==== AVAILABLE DATA ====
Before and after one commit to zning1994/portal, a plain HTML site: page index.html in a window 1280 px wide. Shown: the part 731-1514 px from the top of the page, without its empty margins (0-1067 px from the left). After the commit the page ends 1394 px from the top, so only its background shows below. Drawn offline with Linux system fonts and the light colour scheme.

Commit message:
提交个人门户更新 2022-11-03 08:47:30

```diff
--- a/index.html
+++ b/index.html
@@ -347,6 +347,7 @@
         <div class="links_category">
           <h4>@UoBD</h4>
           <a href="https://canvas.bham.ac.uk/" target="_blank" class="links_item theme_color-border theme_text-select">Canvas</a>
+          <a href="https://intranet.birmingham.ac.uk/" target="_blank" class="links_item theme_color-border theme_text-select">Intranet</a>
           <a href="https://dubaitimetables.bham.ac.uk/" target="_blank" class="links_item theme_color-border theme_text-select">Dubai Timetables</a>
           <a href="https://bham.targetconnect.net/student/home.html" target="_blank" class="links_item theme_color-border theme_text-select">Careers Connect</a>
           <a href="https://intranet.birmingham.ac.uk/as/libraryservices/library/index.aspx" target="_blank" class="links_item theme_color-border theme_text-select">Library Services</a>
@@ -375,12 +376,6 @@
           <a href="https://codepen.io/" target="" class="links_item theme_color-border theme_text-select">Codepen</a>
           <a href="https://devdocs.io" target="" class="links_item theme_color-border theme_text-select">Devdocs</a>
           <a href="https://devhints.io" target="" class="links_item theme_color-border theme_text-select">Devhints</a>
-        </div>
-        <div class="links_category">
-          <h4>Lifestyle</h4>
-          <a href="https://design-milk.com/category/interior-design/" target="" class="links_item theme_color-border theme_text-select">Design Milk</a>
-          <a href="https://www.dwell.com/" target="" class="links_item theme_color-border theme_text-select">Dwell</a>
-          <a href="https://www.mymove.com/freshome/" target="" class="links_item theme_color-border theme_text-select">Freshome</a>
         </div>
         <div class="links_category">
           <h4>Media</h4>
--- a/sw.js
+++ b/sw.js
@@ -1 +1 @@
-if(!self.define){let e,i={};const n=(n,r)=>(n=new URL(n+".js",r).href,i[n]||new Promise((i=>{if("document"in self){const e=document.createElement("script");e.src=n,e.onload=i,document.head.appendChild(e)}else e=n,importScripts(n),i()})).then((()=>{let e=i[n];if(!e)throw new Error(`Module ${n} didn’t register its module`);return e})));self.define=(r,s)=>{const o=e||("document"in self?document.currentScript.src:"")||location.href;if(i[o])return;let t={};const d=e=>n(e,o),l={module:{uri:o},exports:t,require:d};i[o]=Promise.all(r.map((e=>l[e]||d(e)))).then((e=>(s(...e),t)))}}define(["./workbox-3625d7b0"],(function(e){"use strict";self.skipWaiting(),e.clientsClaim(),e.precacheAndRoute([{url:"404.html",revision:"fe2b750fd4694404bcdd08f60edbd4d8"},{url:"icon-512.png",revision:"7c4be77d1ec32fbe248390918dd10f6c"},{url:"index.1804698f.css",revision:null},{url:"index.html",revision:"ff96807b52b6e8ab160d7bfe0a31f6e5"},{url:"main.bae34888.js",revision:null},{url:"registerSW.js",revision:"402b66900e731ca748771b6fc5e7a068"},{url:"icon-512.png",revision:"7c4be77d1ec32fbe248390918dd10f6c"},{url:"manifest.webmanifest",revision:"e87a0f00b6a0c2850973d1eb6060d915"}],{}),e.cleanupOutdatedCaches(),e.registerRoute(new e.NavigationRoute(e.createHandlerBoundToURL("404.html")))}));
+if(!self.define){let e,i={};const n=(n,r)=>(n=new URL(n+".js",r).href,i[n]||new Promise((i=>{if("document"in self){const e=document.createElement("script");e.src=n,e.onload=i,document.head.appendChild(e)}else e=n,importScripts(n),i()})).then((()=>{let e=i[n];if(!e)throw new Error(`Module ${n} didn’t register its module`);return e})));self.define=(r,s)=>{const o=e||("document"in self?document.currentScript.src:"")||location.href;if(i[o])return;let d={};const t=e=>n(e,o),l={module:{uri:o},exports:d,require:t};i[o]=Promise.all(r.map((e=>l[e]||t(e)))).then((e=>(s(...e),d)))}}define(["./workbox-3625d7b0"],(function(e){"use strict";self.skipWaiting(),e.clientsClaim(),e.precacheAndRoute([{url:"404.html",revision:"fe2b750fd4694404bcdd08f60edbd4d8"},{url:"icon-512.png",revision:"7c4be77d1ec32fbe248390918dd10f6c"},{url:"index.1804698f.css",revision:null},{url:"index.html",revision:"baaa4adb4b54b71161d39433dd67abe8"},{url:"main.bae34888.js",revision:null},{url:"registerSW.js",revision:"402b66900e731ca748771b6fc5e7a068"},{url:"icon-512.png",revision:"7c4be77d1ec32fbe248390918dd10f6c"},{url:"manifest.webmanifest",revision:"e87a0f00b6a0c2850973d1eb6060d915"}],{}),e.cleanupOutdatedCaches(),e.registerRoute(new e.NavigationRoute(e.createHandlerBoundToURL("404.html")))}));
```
====
WHAT YOU NEED TO DO → Each entry is to be retyped precisely as it stands.

RESPONSE BELOW →
Before and after one commit to zning1994/portal, a plain HTML site: page index.html in a window 1280 px wide. Shown: the part 731-1514 px from the top of the page, without its empty margins (0-1067 px from the left). After the commit the page ends 1394 px from the top, so only its background shows below. Drawn offline with Linux system fonts and the light colour scheme.

Commit message:
提交个人门户更新 2022-11-03 08:47:30

```diff
--- a/index.html
+++ b/index.html
@@ -347,6 +347,7 @@
         <div class="links_category">
           <h4>@UoBD</h4>
           <a href="https://canvas.bham.ac.uk/" target="_blank" class="links_item theme_color-border theme_text-select">Canvas</a>
+          <a href="https://intranet.birmingham.ac.uk/" target="_blank" class="links_item theme_color-border theme_text-select">Intranet</a>
           <a href="https://dubaitimetables.bham.ac.uk/" target="_blank" class="links_item theme_color-border theme_text-select">Dubai Timetables</a>
           <a href="https://bham.targetconnect.net/student/home.html" target="_blank" class="links_item theme_color-border theme_text-select">Careers Connect</a>
           <a href="https://intranet.birmingham.ac.uk/as/libraryservices/library/index.aspx" target="_blank" class="links_item theme_color-border theme_text-select">Library Services</a>
@@ -375,12 +376,6 @@
           <a href="https://codepen.io/" target="" class="links_item theme_color-border theme_text-select">Codepen</a>
           <a href="https://devdocs.io" target="" class="links_item theme_color-border theme_text-select">Devdocs</a>
           <a href="https://devhints.io" target="" class="links_item theme_color-border theme_text-select">Devhints</a>
-        </div>
-        <div class="links_category">
-          <h4>Lifestyle</h4>
-          <a href="https://design-milk.com/category/interior-design/" target="" class="links_item theme_color-border theme_text-select">Design Milk</a>
-          <a href="https://www.dwell.com/" target="" class="links_item theme_color-border theme_text-select">Dwell</a>
-          <a href="https://www.mymove.com/freshome/" target="" class="links_item theme_color-border theme_text-select">Freshome</a>
         </div>
         <div class="links_category">
           <h4>Media</h4>
--- a/sw.js
+++ b/sw.js
@@ -1 +1 @@
-if(!self.define){let e,i={};const n=(n,r)=>(n=new URL(n+".js",r).href,i[n]||new Promise((i=>{if("document"in self){const e=document.createElement("script");e.src=n,e.onload=i,document.head.appendChild(e)}else e=n,importScripts(n),i()})).then((()=>{let e=i[n];if(!e)throw new Error(`Module ${n} didn’t register its module`);return e})));self.define=(r,s)=>{const o=e||("document"in self?document.currentScript.src:"")||location.href;if(i[o])return;let t={};const d=e=>n(e,o),l={module:{uri:o},exports:t,require:d};i[o]=Promise.all(r.map((e=>l[e]||d(e)))).then((e=>(s(...e),t)))}}define(["./workbox-3625d7b0"],(function(e){"use strict";self.skipWaiting(),e.clientsClaim(),e.precacheAndRoute([{url:"404.html",revision:"fe2b750fd4694404bcdd08f60edbd4d8"},{url:"icon-512.png",revision:"7c4be77d1ec32fbe248390918dd10f6c"},{url:"index.1804698f.css",revision:null},{url:"index.html",revision:"ff96807b52b6e8ab160d7bfe0a31f6e5"},{url:"main.bae34888.js",revision:null},{url:"registerSW.js",revision:"402b66900e731ca748771b6fc5e7a068"},{url:"icon-512.png",revision:"7c4be77d1ec32fbe248390918dd10f6c"},{url:"manifest.webmanifest",revision:"e87a0f00b6a0c2850973d1eb6060d915"}],{}),e.cleanupOutdatedCaches(),e.registerRoute(new e.NavigationRoute(e.createHandlerBoundToURL("404.html")))}));
+if(!self.define){let e,i={};const n=(n,r)=>(n=new URL(n+".js",r).href,i[n]||new Promise((i=>{if("document"in self){const e=document.createElement("script");e.src=n,e.onload=i,document.head.appendChild(e)}else e=n,importScripts(n),i()})).then((()=>{let e=i[n];if(!e)throw new Error(`Module ${n} didn’t register its module`);return e})));self.define=(r,s)=>{const o=e||("document"in self?document.currentScript.src:"")||location.href;if(i[o])return;let d={};const t=e=>n(e,o),l={module:{uri:o},exports:d,require:t};i[o]=Promise.all(r.map((e=>l[e]||t(e)))).then((e=>(s(...e),d)))}}define(["./workbox-3625d7b0"],(function(e){"use strict";self.skipWaiting(),e.clientsClaim(),e.precacheAndRoute([{url:"404.html",revision:"fe2b750fd4694404bcdd08f60edbd4d8"},{url:"icon-512.png",revision:"7c4be77d1ec32fbe248390918dd10f6c"},{url:"index.1804698f.css",revision:null},{url:"index.html",revision:"baaa4adb4b54b71161d39433dd67abe8"},{url:"main.bae34888.js",revision:null},{url:"registerSW.js",revision:"402b66900e731ca748771b6fc5e7a068"},{url:"icon-512.png",revision:"7c4be77d1ec32fbe248390918dd10f6c"},{url:"manifest.webmanifest",revision:"e87a0f00b6a0c2850973d1eb6060d915"}],{}),e.cleanupOutdatedCaches(),e.registerRoute(new e.NavigationRoute(e.createHandlerBoundToURL("404.html")))}));
```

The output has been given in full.